When I was in my teens and thought I knew everything, I would rail against my Dad's business of importing lumber and hardwoods from Malaysia and Indonesia. I did a lot of... "Oh, NICE Dad, you're like totally killing the rain forests! You're killing like 12 species every day!" He promptly "bought" one acre of rain forest in my name through a conservancy group as my entire Christmas present. Darn it! I really wanted a new Walkman.
When I was 15, someone broke into our home to steal some silver pieces that were brought from Russia by my grandparents. My dog wouldn't stop barking during the robbery so they killed him in my bedroom. That night, and for many nights after, I thought I would just die from grief. I missed and mourned my dog for years. By far, the most traumatic experience of my early life.
I have donated money to animal shelters, adopted at least two stray cats and three dogs over the course of my adulthood, and would absolutely stop on any road to help a lost or hurt animal. There is no way I would ever raise my hand in anger toward any animal. Unless, of course, my husband was being attacked by a bear or a mountain lion, etc. These things come up when you're hiking in the wilds of British Columbia!
But no matter how I slice it, I was an animal lover who ate animals.
A friend posted this question on Facebook: "Please tell me how you can say you are an animal lover and still eat animals." Zero responses. She deleted the post.
None of us want to think about it. Animal meat is packaged in such a way that we spend a lifetime disconnected from the product in the clear cellophane and the fact it's an animal. I was at the store last week when I overhead an American tourist freaking out about how disgusting it was that we have pig snouts and faces for sale in our meat section. I had to look in her cart. Yes, there it was - a ham and two packages of ground beef. Disconnect.
We've also developed words to refer to animal flesh that disconnect it from the animal*. We don't eat pigs, we eat pork. We don't say cows, we say beef. Veal = Baby Calf. It's amazing the difference an "s" can make when we say chicken wings v. chicken's wings. Yes, we're ordering the wings of birds. We need the disconnect because we're nice people. We build a wall in our consciousness. We love animals.
We worry about children who harm animals - like a gauge for whether or not they're predisposed to mental illness - but we feed them chicken nuggets and hamburgers. We just don't have the balls to kill the animals ourselves. What's the difference?

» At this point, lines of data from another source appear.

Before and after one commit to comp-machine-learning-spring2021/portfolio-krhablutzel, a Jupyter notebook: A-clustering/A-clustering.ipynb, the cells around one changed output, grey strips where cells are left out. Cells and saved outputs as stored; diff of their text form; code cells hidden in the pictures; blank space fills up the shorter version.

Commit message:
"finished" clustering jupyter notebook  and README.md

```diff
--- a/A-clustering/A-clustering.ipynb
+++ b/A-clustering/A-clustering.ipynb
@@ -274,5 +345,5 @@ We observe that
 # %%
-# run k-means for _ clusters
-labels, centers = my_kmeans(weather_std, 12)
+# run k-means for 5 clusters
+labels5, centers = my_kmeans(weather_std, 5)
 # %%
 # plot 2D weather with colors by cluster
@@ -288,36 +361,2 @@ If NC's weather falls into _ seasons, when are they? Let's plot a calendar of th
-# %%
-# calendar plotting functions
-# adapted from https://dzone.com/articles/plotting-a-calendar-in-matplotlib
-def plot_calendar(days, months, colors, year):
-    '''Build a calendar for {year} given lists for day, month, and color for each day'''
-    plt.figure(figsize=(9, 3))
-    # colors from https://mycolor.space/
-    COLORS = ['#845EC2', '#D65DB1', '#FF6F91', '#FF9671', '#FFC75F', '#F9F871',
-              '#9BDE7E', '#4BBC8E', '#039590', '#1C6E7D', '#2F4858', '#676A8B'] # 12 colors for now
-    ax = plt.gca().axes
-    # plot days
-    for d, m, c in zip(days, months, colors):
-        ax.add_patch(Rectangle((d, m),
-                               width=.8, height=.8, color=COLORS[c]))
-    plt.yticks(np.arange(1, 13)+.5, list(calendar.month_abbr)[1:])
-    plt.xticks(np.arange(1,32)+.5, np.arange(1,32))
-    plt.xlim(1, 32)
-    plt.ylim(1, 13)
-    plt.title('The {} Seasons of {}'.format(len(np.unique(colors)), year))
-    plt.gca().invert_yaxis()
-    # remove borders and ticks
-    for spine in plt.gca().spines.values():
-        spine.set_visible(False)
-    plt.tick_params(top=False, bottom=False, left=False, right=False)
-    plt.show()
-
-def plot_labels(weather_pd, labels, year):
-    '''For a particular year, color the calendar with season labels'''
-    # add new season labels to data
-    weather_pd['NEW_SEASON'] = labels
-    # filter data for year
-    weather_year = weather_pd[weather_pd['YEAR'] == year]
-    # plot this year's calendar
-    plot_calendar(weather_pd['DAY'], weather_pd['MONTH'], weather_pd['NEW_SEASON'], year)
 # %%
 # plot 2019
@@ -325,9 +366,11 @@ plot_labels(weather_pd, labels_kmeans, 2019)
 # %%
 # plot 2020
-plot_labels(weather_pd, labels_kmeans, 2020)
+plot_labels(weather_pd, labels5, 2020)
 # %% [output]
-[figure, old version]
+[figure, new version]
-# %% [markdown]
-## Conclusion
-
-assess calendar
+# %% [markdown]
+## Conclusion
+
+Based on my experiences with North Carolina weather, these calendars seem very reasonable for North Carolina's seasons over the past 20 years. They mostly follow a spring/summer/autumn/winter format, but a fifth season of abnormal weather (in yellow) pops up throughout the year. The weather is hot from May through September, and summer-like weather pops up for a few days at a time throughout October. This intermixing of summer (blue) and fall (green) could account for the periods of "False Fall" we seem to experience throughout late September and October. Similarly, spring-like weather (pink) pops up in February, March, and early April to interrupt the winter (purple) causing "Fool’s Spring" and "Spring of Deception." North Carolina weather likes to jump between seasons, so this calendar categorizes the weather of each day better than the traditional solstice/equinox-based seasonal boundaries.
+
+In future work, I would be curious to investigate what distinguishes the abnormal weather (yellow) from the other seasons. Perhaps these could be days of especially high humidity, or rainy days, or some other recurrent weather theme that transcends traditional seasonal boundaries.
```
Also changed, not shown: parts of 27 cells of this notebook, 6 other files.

How many times did I cover my ears, close my eyes and say "I don't wanna know" whenever someone would talk about the treatment of animals in factory farming? Hundreds.

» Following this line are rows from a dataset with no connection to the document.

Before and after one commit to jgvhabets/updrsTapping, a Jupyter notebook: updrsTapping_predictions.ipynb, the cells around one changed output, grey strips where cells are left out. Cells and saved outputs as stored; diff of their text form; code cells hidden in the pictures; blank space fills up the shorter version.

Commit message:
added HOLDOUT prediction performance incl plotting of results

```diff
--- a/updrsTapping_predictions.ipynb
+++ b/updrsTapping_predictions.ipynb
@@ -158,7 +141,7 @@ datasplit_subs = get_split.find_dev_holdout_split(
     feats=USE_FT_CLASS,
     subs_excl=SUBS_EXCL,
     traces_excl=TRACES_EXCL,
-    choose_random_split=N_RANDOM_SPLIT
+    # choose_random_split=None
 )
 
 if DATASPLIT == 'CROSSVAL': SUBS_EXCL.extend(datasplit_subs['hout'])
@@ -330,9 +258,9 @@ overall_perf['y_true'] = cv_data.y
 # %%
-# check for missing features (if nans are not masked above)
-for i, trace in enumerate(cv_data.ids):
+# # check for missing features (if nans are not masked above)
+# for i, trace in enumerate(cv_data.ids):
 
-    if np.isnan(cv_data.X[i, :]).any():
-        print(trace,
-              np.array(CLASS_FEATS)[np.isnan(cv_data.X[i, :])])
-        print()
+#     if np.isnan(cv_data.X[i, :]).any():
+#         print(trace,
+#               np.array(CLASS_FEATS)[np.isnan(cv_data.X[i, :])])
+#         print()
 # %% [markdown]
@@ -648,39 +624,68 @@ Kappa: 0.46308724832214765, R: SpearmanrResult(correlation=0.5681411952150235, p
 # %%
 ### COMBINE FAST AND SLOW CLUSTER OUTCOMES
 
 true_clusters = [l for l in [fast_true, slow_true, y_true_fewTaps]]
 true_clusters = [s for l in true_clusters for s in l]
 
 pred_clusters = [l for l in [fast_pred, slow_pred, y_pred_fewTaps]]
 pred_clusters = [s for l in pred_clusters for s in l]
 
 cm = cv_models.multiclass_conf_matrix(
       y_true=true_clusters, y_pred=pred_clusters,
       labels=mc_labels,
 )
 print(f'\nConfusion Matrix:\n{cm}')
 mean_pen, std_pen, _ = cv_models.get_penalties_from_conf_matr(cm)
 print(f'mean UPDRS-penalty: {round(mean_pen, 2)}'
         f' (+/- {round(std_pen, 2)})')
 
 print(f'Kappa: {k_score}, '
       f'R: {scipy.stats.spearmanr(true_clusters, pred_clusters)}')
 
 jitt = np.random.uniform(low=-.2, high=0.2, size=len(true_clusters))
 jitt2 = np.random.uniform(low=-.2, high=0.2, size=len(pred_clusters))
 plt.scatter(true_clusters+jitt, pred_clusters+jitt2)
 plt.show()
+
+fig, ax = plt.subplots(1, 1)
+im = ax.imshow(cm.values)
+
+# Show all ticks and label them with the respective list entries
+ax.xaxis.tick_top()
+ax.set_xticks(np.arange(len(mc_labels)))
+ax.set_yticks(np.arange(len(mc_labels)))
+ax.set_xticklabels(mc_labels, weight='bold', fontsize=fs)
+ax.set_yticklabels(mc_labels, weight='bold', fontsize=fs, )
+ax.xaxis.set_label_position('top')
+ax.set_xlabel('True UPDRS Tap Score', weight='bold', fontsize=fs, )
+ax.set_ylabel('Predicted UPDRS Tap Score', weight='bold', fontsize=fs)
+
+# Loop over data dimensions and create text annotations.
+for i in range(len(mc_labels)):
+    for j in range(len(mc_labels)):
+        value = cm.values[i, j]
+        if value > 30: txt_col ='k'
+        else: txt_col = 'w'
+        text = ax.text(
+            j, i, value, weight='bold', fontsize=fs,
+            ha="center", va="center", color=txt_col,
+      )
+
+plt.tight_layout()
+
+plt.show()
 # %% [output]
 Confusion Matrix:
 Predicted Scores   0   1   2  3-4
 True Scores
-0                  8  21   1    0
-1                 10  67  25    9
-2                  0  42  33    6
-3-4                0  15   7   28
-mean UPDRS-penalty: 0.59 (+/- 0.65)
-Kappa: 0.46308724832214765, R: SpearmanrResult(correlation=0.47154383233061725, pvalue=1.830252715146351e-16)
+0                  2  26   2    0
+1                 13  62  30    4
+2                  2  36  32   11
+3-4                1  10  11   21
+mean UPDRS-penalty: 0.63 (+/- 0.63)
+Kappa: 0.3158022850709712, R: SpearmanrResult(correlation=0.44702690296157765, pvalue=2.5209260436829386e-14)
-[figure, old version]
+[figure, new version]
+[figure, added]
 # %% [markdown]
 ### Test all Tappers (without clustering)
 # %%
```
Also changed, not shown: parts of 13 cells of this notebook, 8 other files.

When asked why I went vegetarian, I started talking about compassion when the questioner stopped me and said "that's what I hate - when vegetarians use scare tactics to make me feel bad about eating meat". Scare tactics? I realize that the truth is ugly but if listening to the truth makes you upset, that certainly isn't any "tactic" on my part. Sorry I bumped into your wall ma'am!
So I guess this is my answer to Diane's post on Facebook: The wall is for the protection of our hearts - right or wrong. The traditions of our culture over hundreds of years have made it so. But there is light! The numbers of vegans and vegetarians is rising and I know from my own experience that no matter why you make the change, that rock hard wall slowly turns into an opaque veil. Then the veil turns translucent and eventually falls to the floor. Powerless to protect you. The pain of acknowledging what is happening all around you (i.e. every trip to the grocery store, chicken rotisserie, burger commercial, leather couch, etc.) becomes overwhelming for awhile but then you heal. You find your place in the mess and your voice to speak the truth. You pull yourself together with a mind, body and heart that are in accordance and you become the next light that leads by loving example.

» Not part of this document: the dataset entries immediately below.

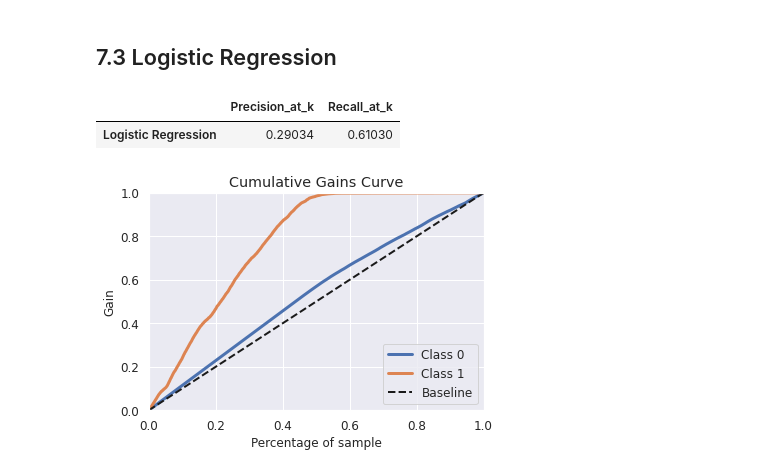
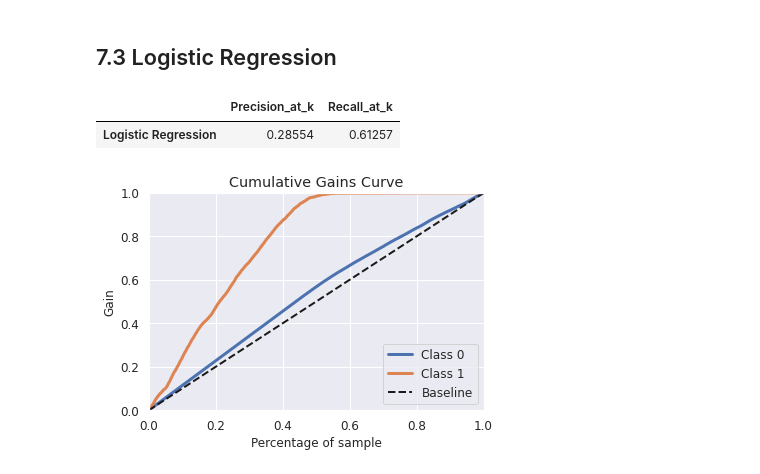
Before and after one commit to GonzagaLucas/Health-Insurance-Cross-Sell, a Jupyter notebook: pa004_health_insurance.ipynb, the cells around one changed output. Drawn from its saved outputs; the diff is of its cells as text; code cells hidden in the pictures.

```diff
--- a/pa004_health_insurance.ipynb
+++ b/pa004_health_insurance.ipynb
@@ -664,11 +683,11 @@ lr_model.fit(x_train, y_train)
 # model predict
 yhat_lr = lr_model.predict_proba(x_val)
 # %%
-metrics_lr = metrics_at_k(x_val, y_validation, yhat_lr, 'Logistic Regression')
+metrics_lr = metrics_at_k(x_val.copy(), y_validation, yhat_lr, 'Logistic Regression')
 metrics_lr
 # %% [output]
 |  | Precision_at_k | Recall_at_k |
-| Logistic Regression | 0.29034 | 0.61030 |
+| Logistic Regression | 0.28554 | 0.61257 |
 # %%
 # Accumulative Gain
 skplt.metrics.plot_cumulative_gain(y_val, yhat_lr);
```
Also changed, not shown: parts of 59 cells of this notebook.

Patience grasshoppers... one light at a time.
*Colleen Patrick-Godreau has a wonderful podcast called Food For Thought on iTunes. I learned a tremendous amount from the episode "The Language of Meat". The origins of the words we created to disconnect meat from animals and the way we denigrate animals with our speech - filthy pig, fat cow, snake, dirty rat, etc. Quite interesting and free! Check it out.